Imagine that you have Type 1 diabetes and you're on a first date and need to check your blood sugar, but you're not ready to talk to your date about your disease.

If you had the OneTouch Ping Glucose Management System from Animas (West Chester, Pennsylvania) and LifeScan (Milpitas, California), both Johnson & Johnson (J&J; New Brunswick, New Jersey) companies, you could keep your pump clipped discreetly under your clothing and use the OneTouch Ping meter-remote to calculate insulin doses and opt to wirelessly instruct the pump to deliver them without touching the pump at all.

That's one example Melissa Katz, a spokeswoman for Animas, used to tell Medical Device Daily what sets the OneTouch Ping apart from other glucose management systems on the market. Yesterday the company reported FDA clearance of the device, which it says is the first full-feature insulin pump that wirelessly communicates with a blood glucose meter-remote.

"We're always trying to think about how can we make the life of somebody who uses this pump easier," Katz said. "There are a lot of people who work here who use the pump too, so they're giving us their advice as well."

Katz also provided an example of a mother at a birthday party with her child who has diabetes and she's trying to catch him to check his pump. Because the OneTouch system is wireless up to 10 feet, the mother could use the meter-remote to instruct her child's pump to deliver insulin while he is still playing with the other children.

"OneTouch Ping provides patients the advanced insulin pump technology from Animas plus the OneTouch blood glucose technology they trust, put together into a system that offers the discretion, convenience and option of remote insulin dosing," said Juan Frias, MD, chief medical officer and VP of medical affairs at Animas. "People using OneTouch Ping will no longer have to access their pump to deliver a bolus, ultimately making life with diabetes a little easier."

While the wireless capability is a definite advantage, Katz said the OneTouch Ping meter-remote and the pump also work independently. So, for example, if you get on an airplane and forget your meter you can still use the pump, she said.

The company said OneTouch Ping also is the first integrated product from two companies within the diabetes care group of J&J, Animas and LifeScan, makers of the OneTouch brand of glucose meters and OneTouch Ultra test strips.

Katz said that OneTouch Ping also is waterproof up to 12 feet for 24 hours and has a color screen for better pump readability. The device also offers individualized control and delivers the lowest basal increments (0.025 U/hr) and lowest bolus increments (0.05 U) available to more precisely match patient insulin needs, the company noted.

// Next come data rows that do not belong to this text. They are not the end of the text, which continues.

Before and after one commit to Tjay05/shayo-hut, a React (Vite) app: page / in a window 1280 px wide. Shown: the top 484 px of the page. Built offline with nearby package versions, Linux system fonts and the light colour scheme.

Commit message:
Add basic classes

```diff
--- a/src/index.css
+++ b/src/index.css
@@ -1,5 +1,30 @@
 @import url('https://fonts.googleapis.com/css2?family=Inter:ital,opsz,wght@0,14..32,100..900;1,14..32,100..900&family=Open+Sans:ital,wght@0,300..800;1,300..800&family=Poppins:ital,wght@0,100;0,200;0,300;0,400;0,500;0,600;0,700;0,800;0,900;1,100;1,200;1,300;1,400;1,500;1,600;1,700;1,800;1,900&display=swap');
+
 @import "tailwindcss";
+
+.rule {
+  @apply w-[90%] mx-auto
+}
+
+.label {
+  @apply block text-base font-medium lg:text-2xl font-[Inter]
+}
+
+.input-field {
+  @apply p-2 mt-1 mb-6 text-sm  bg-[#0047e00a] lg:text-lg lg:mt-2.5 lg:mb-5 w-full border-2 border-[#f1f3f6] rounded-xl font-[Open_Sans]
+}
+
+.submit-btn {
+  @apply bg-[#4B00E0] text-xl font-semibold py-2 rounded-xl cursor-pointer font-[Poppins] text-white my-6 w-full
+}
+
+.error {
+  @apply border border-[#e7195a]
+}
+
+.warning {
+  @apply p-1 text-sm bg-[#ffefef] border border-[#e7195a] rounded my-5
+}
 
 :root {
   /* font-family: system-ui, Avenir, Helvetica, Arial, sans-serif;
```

The OneTouch Ping system will also work with the recently cleared ezManager MAX diabetes management software designed to allow users to download important diabetes management data from the insulin pump and meter-remote, Animas said. Integrated blood glucose data from the meter-remote and insulin dosing data may be downloaded for review, analysis and evaluation of insulin delivery and blood glucose history to better inform healthcare decision-making. The ezManager MAX software is Mac- and PC-compatible, the company said.

Katz said the OneTouch Ping system will be available for shipment in mid-August but the company is already taking orders.

In addition to the OneTouch Ping glucose management system, Animas offers the Animas 2020 insulin pump, Inset 30 infusion set, and ezManager MAX software.

The name of the device brings to mind a similar diabetes tool, the OneTouch UltraLink meter, from Medtronic (Minneapolis), which won FDA clearance in the spring (Medical Device Daily, April 29, 2008). Medtronic's device is designed to transmit glucose readings directly to its MiniMed Paradigm insulin pumps and the Guardian Real-Time Continuous Glucose Monitoring System.

Medtronic signed an agreement last year with LifeScan to distribute and co-market new blood glucose meters to be developed by LifeScan for Medtronic patients using the OneTouch platform (MDD, Aug. 23, 2007).